…Compounding the general security concerns for email is that users increasingly access webmail using unsecure or vulnerable methods such as cell phones or laptops with public wireless internet connections.
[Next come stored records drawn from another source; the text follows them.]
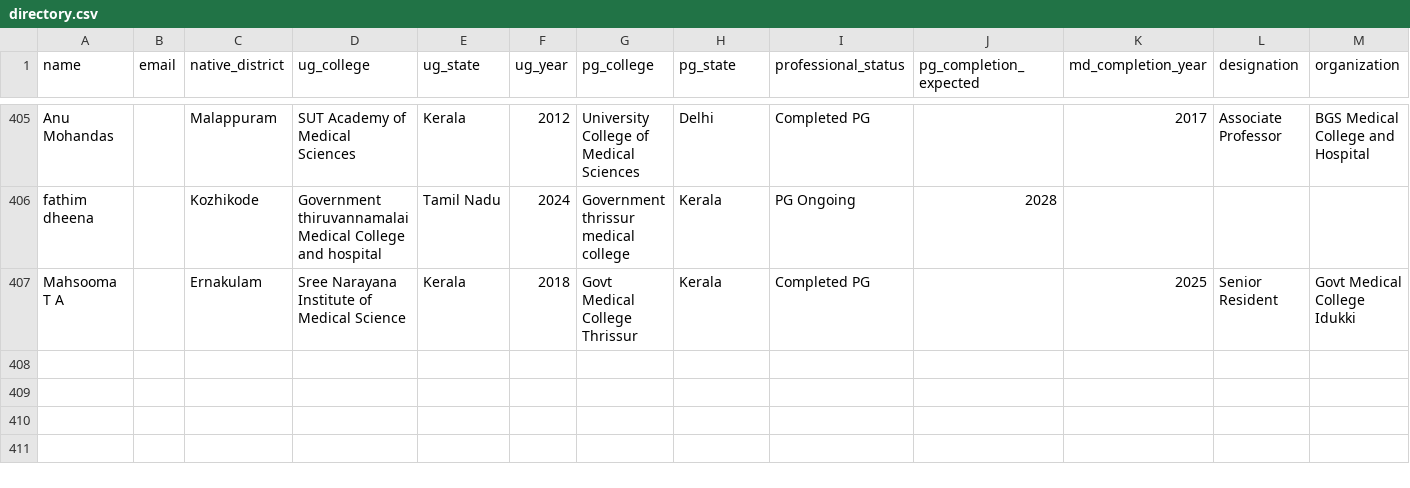
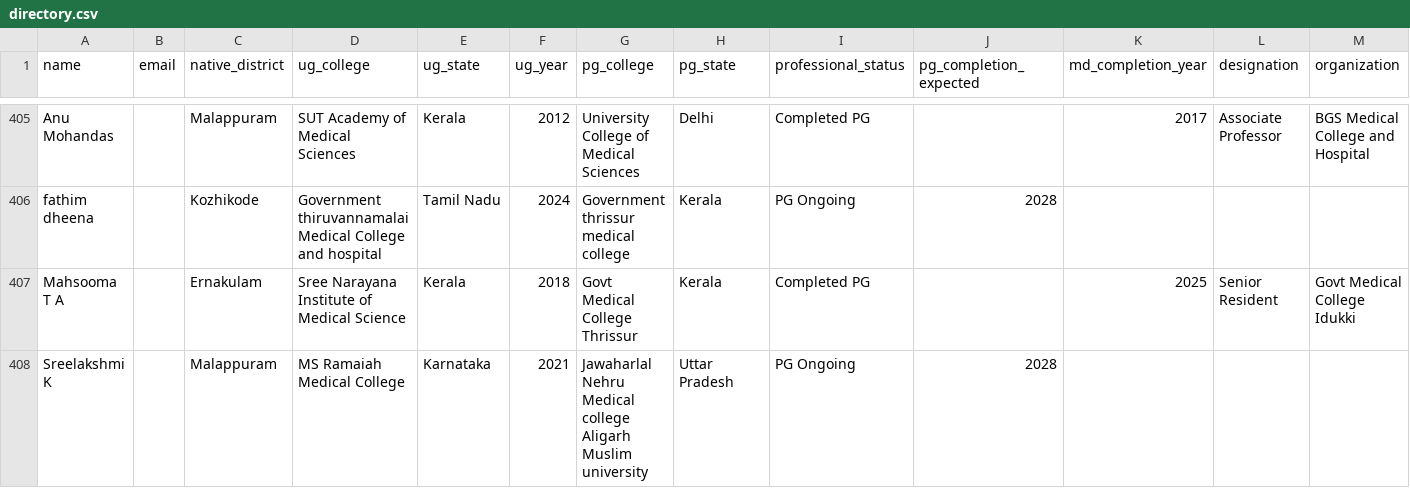
Before and after one commit to SharanStudio/cmmdb, a CSV file: site/directory.csv, drawn as a sheet; only a part is shown, gaps mark what is left out; rows hold the shown columns only; the diff names each change by its address in the sheet, - before the commit and + after, or states it on an @@ line.

Commit message:
Auto-update directory: 10/25/2026, 5:17:07 AM

```diff
--- a/site/directory.csv
+++ b/site/directory.csv
+row 408: Sreelakshmi K |  | Malappuram | MS Ramaiah Medical College | Karnataka | 2021 | Jawaharlal Nehru Medical college Aligarh Muslim university | Uttar Pradesh | PG Ongoing | 2028
```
Reasonable precautions are necessary to minimize the risk of unauthorized access to sensitive client information when using these devices and services, possibly including precautions such as encryption and strong password protection in the event of lost or stolen devices, or hacking.

Recently the State Bar of Texas has addressed the issue squarely and provided specific guidance.   Opinion 648 (2015) identified several instances where encryption or some other method of security may be appropriate, including:

  1. communicating highly sensitive or confidential information via email or unencrypted email connections;

  2. sending an email to or from an account that the email sender or recipient shares with others;

  3. sending an email to a client when it is possible that a third person (such as a spouse in a divorce case) knows the password to the email account, or to an individual client at that client’s work email account, especially if the email relates to a client’s employment dispute with his employer (see ABA Comm. on Ethics and Prof’l Responsibility, Formal Op. 11-459 (2011));

  4. sending an email from a public computer or a borrowed computer or where the lawyer knows that the emails the lawyer sends are being read on a public or borrowed computer or on an unsecure network;

  5. sending an email if the lawyer knows that the email recipient is accessing the email on devices that are potentially accessible to third persons or are not protected by a password; or

  6. sending an email if the lawyer is concerned that the NSA or other law enforcement agency may read the lawyer’s email communication, with or without a warrant.


The question of when email should be encrypted is coming under increased scrutiny.  The shift in focus is the nature of the confidential information and the surrounding technological developments that may heighten the need for protections.   Heightened attention to your own firm practices and a greater awareness of the risks of regular email will be useful.  As always, for further information on this issue, check the local rules, ethics opinions and court decisions of the jurisdiction.  Your state or local bar association may also be able to help.